The interest in energy consumption reduction, together with its aftermaths, is evolving continuously; among the available options, the recovery of waste heat from production processes is an interesting possibility. It is quite common that industrial activities have to dispose some process heat, operation that could even lead to a further consumption of energy and material. The recovery of this heat allows to cover a fraction of the energy required for the process itself or other uses such as offices heating and domestic hot water.
In order to exploit effectively the recovered heat two condition must be fulfilled: it has to be present a thermal user and the recovery’s temperature must match (i.e. be higher) with the requirements. The PCM thermal storage ensure a great flexibility in heat recovery because is able to store thermal energy at a specified temperature close to the source one, and to release it whenever necessary; the physical concept of phase change with the release of energy at a constant temperature, allows to keep high the useful heat content (exergy) supplied to the user.
The first step for the realization of a heat recovery system is the calculation of available energy: it becomes necessary to evaluate thermal fluxes and their availability over time. Then is carried out a quantification of the fraction of heat that can actually be recovered out from the total and which depends on the thermal level, the process features and the recovery activity. The heat recovery process is outlined once the end use of energy is defined.
When all the previous operation have been completed is possible to move towards the energy storage design, the material which is going to be used and the operation timing.
Proposal and expected results
The present case concerns a factory that produces mechanical components by hot pressing with ambient air cooling of the objects at the end of their production.

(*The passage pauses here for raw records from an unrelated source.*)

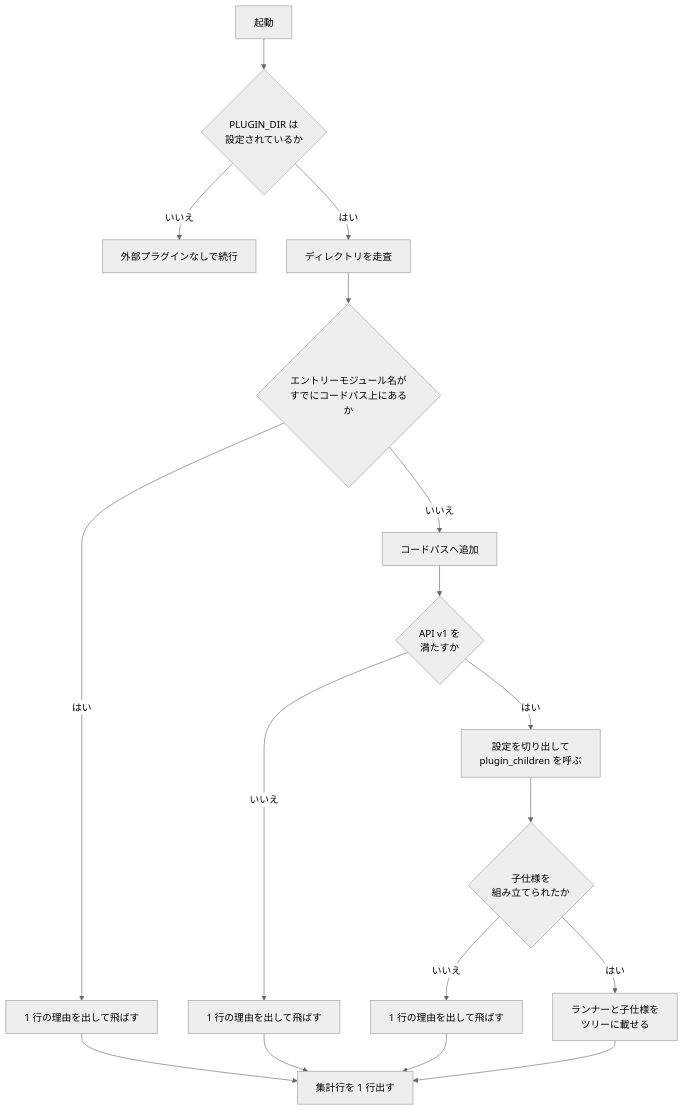
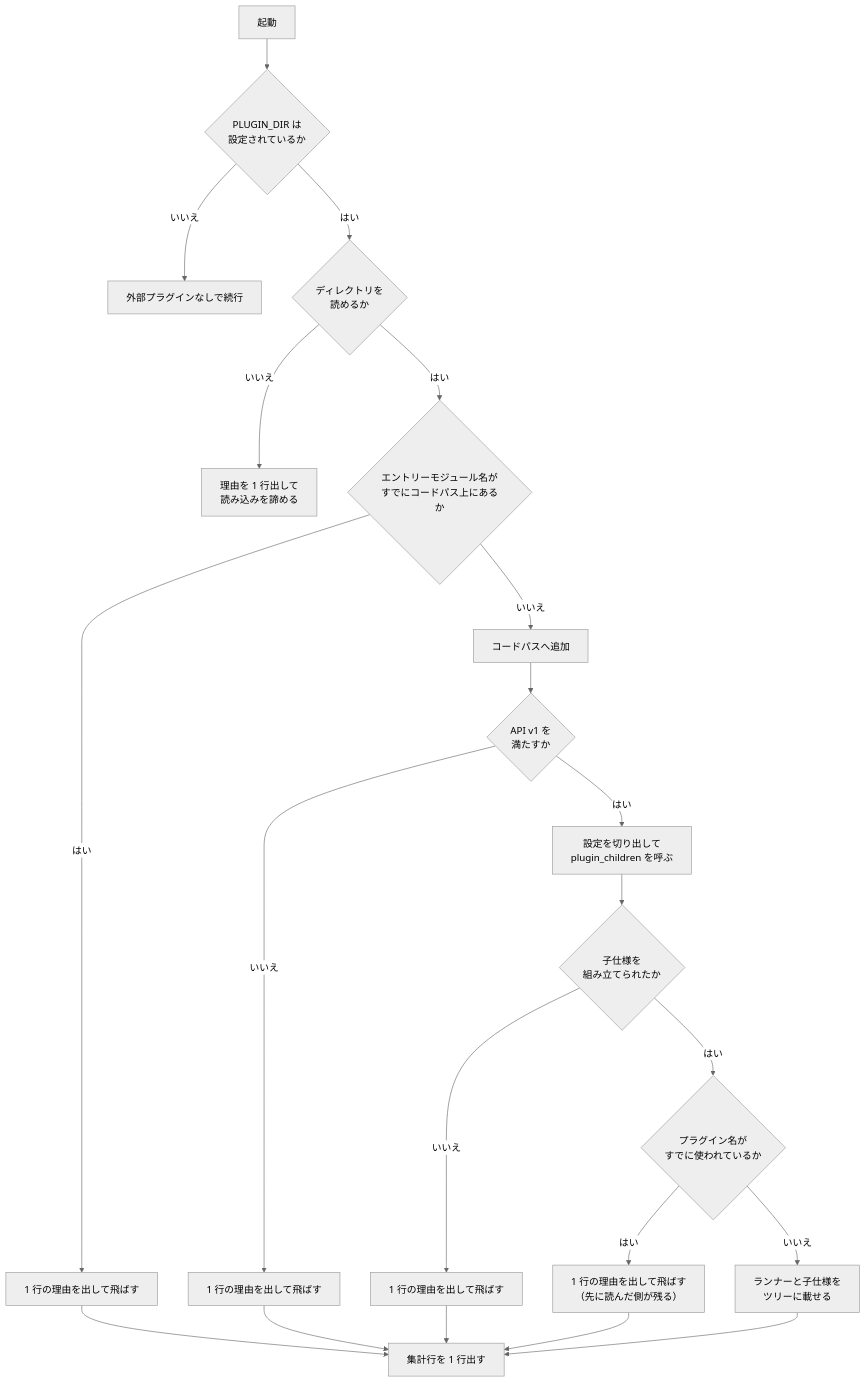
One commit to neverclear86/nostr-no-su changed the fourth of 4 diagrams in docs/architecture.md. Above: the diagram before and after it, drawn with Mermaid (neutral theme). The commit also changed other lines of this file and 1 other file, not shown here.

````diff
--- a/docs/architecture.md
+++ b/docs/architecture.md
@@ -181,19 +199,23 @@
 ```mermaid
 flowchart TD
     start["起動"] --> scan{"PLUGIN_DIR は<br/>設定されているか"}
     scan -->|"いいえ"| skip["外部プラグインなしで続行"]
-    scan -->|"はい"| list["ディレクトリを走査"]
-    list --> shadow{"エントリーモジュール名が<br/>すでにコードパス上にあるか"}
+    scan -->|"はい"| list{"ディレクトリを<br/>読めるか"}
+    list -->|"いいえ"| abort["理由を 1 行出して<br/>読み込みを諦める"]
+    list -->|"はい"| shadow{"エントリーモジュール名が<br/>すでにコードパス上にあるか"}
     shadow -->|"はい"| reject1["1 行の理由を出して飛ばす"]
     shadow -->|"いいえ"| addpath["コードパスへ追加"]
     addpath --> validate{"API v1 を<br/>満たすか"}
     validate -->|"いいえ"| reject2["1 行の理由を出して飛ばす"]
     validate -->|"はい"| config["設定を切り出して<br/>plugin_children を呼ぶ"]
     config --> accepted{"子仕様を<br/>組み立てられたか"}
     accepted -->|"いいえ"| reject3["1 行の理由を出して飛ばす"]
-    accepted -->|"はい"| tree["ランナーと子仕様を<br/>ツリーに載せる"]
+    accepted -->|"はい"| dup{"プラグイン名が<br/>すでに使われているか"}
+    dup -->|"はい"| reject4["1 行の理由を出して飛ばす<br/>（先に読んだ側が残る）"]
+    dup -->|"いいえ"| tree["ランナーと子仕様を<br/>ツリーに載せる"]
     reject1 --> summary["集計行を 1 行出す"]
     reject2 --> summary
     reject3 --> summary
+    reject4 --> summary
     tree --> summary
 ```
````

Following the steps already presented, an estimation of available energy at the end of the process stands over 2 MWh per day, but only a part of it can be actually exploited. To determine this value we need to outline how this energy will be recovered considering the thermodynamics features.
These glowing components are collected inside metallic tanks and in order not to revise the current operation has been decided to confine them into an insulated metallic box containing air/water plate heat exchangers. Following some experimental tests occurred in the production plant, the heat recovery has turned out promising, allowing the collection of useful information for a definitive and scaled up system.
Internal view of the pilot; both mechanical components and heat exchangers are visible
External view of the pilot; it is visible the series connection of heat exchangers
External temperature of the box during operation.
Initial temperature of mechanical components before heat recovery.
Thanks to this information, a new analysis has led to the definition of technical specifications and the best solution to be proposed. It results in three sections (heat recovery, thermal storage and high temperature water/water heat pump) at the service of office building space heating and domestic hot water, replacing the current natural gas consumption.
This intervention main goal is clearly the recovery of heat which will be otherwise wasted, but it is also important to collect information in sight of an enlargement of thermal use including the warehouse heating.
The following pictures show some technical features and the system scheme.
|WINTER HEAT DEMAND||80 MWht|
|EXPECTED THERMAL ENERGY FROM HEAT RECOVERY||ca. 60 MWht|
|HEAT PUMP SIZE||10 - 15 kWe|
|THERMAL ENERGY STORAGE SIZE||45 - 60 kWh|
Considering that every application has to be evaluated both under technical and economic point of view, it is proposed a preliminary assessment for an industrial activity committed in hot pressing.
|OVERALL INVESTMENT COST||€ 50.000|
|NEW YEARLY EXPENDITURES||€ 2.200|
|YEARLY AVOIDED COSTS||€ 5.200|